### TASK DETAILS
Your answer should consist of each line below that includes the word "module".

### EXTRACTED DATA
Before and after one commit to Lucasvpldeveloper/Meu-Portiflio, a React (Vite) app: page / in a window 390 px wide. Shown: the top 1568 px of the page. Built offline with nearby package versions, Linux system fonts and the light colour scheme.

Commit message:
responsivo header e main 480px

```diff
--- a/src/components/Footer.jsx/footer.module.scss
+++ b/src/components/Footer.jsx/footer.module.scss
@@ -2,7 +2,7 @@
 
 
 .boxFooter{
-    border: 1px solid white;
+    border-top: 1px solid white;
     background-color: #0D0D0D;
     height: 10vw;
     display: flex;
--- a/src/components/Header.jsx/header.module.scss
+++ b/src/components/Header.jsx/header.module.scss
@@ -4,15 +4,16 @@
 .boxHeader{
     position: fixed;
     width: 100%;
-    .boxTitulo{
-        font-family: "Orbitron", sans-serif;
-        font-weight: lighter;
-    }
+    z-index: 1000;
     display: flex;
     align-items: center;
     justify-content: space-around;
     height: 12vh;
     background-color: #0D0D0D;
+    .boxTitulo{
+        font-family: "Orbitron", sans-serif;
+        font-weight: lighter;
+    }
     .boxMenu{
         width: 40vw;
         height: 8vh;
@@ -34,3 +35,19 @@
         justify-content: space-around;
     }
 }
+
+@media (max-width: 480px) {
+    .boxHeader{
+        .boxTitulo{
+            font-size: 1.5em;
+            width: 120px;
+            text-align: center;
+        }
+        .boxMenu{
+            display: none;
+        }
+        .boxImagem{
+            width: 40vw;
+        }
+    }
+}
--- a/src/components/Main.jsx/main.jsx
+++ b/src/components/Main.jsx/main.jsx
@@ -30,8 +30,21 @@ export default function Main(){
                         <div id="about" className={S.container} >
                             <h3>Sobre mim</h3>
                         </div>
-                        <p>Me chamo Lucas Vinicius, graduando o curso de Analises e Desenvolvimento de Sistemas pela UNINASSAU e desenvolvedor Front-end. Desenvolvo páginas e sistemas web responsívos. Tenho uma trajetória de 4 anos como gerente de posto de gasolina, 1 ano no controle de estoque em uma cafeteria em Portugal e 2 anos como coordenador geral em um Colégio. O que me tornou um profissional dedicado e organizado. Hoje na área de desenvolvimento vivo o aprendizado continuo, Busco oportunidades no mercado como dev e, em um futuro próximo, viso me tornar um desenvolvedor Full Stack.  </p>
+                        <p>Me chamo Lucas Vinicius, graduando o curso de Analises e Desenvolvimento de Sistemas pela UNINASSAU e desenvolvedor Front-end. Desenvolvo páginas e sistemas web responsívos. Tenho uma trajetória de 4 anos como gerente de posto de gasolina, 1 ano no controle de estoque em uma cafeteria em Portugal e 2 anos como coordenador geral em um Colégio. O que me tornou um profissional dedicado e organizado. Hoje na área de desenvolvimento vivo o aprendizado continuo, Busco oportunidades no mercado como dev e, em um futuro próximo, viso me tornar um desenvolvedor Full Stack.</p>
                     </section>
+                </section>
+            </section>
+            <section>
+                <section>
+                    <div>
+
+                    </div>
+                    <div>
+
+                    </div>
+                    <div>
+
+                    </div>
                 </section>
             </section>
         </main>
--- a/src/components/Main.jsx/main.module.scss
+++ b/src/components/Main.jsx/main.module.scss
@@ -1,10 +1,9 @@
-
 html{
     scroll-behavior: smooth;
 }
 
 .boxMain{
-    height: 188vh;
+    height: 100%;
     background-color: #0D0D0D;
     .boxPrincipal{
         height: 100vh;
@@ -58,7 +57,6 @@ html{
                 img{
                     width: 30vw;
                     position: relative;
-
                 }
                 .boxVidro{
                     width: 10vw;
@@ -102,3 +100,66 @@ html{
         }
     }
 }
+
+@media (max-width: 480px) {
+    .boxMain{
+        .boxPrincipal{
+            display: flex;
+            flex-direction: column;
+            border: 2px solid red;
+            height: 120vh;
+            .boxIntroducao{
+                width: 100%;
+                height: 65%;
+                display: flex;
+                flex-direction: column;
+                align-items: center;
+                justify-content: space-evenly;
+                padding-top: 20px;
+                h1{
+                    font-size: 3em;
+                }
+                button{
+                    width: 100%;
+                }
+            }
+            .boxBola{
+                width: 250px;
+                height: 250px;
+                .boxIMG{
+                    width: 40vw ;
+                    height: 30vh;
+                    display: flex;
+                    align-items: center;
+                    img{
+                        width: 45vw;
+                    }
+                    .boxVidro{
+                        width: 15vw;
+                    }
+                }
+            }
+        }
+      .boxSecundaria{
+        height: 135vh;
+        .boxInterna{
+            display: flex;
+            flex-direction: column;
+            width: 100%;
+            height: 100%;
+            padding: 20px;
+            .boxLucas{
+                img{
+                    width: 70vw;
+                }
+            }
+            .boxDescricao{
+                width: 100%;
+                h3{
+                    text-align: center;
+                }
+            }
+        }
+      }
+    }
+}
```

### OUTPUT OF THE TASK
--- a/src/components/Footer.jsx/footer.module.scss
+++ b/src/components/Footer.jsx/footer.module.scss
--- a/src/components/Header.jsx/header.module.scss
+++ b/src/components/Header.jsx/header.module.scss
--- a/src/components/Main.jsx/main.module.scss
+++ b/src/components/Main.jsx/main.module.scss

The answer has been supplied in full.